Front-end code edit data:
==================================================
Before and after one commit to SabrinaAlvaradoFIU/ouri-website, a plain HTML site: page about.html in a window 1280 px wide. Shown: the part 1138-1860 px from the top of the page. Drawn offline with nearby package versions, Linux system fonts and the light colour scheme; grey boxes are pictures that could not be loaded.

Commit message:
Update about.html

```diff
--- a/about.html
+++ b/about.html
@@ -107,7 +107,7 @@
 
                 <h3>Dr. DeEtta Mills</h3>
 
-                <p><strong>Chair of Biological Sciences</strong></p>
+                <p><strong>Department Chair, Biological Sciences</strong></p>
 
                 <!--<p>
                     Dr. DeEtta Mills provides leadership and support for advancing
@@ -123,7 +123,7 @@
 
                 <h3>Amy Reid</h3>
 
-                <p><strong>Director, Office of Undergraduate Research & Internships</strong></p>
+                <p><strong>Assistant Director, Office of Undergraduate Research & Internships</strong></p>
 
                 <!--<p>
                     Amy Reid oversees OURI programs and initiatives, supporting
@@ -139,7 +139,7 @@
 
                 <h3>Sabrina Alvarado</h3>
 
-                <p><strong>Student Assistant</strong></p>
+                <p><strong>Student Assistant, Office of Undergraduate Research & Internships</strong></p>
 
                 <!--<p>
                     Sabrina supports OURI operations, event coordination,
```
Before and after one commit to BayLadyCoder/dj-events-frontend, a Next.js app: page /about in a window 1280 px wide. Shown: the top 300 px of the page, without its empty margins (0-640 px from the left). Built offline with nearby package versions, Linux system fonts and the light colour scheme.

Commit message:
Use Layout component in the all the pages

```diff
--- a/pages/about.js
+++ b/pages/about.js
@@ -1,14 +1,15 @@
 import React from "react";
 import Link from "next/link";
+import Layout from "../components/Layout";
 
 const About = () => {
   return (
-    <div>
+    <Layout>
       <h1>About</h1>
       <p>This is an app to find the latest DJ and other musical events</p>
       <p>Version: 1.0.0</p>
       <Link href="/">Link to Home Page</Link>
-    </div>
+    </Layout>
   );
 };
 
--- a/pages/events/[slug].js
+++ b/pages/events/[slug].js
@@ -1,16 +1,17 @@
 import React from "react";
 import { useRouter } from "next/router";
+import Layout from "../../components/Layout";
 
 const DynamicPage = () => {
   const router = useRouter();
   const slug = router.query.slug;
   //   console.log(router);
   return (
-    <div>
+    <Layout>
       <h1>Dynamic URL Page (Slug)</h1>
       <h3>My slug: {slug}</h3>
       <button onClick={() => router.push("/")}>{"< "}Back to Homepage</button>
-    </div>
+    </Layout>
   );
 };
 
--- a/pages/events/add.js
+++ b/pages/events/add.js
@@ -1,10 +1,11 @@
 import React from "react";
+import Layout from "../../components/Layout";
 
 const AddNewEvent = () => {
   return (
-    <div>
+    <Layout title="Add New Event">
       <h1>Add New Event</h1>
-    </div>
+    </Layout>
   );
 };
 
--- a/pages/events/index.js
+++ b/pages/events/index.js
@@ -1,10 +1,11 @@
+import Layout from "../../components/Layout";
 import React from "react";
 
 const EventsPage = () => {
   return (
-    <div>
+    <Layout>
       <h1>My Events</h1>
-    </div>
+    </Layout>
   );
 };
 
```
==================================================
EXERCISE PROMPT: Search the entries above for the string "Biological". Copy each line that holds it.

EXERCISE RESULT:
-                <p><strong>Chair of Biological Sciences</strong></p>
+                <p><strong>Department Chair, Biological Sciences</strong></p>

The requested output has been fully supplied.